## Work request
Look for "break" in each line of the entries, and return the matching lines.

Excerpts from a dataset
::::::
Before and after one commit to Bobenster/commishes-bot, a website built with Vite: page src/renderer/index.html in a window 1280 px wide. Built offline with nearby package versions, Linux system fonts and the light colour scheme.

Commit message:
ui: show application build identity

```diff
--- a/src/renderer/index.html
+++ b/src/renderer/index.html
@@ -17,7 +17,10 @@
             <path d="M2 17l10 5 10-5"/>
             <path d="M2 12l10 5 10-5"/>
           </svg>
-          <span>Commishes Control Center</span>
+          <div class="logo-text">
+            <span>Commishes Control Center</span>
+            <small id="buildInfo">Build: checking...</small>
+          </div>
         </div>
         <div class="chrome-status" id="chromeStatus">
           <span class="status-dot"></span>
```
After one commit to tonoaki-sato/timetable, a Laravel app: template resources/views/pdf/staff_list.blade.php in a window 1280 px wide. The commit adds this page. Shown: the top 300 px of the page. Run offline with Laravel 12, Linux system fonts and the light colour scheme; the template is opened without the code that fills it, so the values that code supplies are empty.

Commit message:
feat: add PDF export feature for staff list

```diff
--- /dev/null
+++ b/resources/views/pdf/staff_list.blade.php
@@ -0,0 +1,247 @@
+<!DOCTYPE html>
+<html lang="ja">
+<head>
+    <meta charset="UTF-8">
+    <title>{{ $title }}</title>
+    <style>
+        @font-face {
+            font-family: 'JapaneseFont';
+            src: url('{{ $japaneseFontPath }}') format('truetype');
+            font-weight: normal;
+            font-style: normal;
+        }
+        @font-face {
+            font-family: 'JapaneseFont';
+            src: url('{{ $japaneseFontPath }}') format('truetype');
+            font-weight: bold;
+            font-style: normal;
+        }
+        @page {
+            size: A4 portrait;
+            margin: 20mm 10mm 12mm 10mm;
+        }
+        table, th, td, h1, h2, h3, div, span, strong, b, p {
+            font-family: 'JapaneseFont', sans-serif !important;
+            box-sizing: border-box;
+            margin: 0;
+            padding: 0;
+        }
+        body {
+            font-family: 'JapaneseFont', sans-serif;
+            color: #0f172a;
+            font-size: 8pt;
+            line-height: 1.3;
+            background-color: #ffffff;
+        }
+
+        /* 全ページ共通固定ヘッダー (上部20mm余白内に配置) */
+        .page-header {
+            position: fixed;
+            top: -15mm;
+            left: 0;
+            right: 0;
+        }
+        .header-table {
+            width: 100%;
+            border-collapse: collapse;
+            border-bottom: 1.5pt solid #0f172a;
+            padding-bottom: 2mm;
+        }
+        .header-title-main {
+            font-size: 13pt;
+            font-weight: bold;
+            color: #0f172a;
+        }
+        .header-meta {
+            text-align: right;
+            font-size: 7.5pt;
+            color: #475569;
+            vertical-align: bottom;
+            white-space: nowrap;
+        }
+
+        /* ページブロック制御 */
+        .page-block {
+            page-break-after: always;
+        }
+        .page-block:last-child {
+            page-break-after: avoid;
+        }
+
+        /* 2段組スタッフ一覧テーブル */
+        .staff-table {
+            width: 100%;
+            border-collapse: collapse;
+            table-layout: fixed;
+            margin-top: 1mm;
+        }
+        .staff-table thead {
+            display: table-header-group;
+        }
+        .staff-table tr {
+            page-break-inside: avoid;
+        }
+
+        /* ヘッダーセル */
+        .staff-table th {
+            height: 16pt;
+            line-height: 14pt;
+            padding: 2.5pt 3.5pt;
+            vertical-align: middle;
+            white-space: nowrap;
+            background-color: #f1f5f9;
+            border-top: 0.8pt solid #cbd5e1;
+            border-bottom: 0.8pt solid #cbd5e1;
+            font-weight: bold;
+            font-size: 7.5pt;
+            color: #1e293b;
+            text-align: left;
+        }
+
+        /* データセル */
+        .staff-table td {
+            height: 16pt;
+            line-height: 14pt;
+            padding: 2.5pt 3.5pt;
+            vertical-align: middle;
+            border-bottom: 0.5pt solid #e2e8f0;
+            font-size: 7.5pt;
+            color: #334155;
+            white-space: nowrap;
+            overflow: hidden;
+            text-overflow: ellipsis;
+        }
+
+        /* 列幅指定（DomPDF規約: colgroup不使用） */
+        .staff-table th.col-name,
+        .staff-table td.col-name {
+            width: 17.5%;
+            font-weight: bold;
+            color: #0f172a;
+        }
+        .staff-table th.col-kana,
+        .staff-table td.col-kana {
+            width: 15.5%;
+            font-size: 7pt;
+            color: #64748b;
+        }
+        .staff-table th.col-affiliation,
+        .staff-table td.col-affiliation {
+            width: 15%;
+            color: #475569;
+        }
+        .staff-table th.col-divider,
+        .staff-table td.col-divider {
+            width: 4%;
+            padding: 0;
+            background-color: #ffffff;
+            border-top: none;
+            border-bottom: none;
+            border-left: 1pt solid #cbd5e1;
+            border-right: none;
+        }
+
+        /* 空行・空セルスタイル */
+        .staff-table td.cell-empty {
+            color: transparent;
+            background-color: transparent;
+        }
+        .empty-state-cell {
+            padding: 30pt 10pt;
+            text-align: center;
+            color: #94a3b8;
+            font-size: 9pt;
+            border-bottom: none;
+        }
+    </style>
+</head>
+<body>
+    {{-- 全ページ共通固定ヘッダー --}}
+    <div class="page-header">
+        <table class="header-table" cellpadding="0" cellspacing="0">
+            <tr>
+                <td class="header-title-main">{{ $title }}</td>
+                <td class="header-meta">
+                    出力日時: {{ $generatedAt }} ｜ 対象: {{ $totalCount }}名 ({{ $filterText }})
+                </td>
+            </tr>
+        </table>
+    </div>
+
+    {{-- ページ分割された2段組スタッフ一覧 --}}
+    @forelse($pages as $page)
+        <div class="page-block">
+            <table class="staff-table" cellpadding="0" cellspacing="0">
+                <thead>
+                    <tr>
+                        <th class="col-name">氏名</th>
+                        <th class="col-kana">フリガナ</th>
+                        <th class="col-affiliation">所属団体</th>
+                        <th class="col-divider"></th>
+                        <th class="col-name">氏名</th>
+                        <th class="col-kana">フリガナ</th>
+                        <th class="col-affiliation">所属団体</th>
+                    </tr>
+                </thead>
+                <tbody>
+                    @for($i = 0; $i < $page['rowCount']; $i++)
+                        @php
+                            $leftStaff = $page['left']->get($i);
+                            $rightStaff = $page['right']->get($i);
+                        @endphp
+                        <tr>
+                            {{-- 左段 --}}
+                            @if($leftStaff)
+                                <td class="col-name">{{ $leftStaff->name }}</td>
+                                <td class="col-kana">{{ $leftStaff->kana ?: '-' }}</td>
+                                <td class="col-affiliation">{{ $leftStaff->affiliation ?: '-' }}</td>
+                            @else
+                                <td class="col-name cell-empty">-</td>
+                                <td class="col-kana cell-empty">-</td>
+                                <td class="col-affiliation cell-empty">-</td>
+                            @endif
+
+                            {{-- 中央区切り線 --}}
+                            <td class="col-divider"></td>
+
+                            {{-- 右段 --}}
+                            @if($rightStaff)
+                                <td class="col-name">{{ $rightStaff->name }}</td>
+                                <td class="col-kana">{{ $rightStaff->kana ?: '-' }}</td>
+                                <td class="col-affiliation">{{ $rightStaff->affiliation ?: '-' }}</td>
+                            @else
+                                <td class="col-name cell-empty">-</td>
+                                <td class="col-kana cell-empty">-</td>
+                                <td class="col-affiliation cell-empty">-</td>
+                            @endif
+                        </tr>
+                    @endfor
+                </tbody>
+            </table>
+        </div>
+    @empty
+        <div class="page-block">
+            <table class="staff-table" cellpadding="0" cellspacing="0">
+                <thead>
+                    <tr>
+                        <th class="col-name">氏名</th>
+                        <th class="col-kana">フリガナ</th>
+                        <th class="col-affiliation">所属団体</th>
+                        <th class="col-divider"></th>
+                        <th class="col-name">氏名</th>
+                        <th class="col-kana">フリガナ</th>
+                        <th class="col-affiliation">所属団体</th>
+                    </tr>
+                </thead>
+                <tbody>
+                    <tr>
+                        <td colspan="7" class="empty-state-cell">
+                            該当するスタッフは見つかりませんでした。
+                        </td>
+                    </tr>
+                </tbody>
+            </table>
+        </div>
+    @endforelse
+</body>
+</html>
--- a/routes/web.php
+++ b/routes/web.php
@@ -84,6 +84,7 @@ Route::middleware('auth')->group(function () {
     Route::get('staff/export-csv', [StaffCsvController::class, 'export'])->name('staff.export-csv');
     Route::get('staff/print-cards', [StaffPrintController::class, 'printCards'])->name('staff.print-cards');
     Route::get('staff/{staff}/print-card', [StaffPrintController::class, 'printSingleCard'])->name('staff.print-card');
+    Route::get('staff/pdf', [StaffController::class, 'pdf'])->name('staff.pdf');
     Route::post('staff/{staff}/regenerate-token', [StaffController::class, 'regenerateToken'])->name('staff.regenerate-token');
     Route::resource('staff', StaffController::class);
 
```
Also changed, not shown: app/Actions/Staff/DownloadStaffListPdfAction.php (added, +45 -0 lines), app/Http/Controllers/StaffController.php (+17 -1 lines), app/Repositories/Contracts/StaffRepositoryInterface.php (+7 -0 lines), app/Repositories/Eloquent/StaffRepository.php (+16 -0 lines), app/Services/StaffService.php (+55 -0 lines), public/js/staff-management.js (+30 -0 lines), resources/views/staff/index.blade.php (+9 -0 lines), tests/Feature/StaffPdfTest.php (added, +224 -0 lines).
::::::
## Your solution
+            page-break-after: always;
+            page-break-after: avoid;
+            page-break-inside: avoid;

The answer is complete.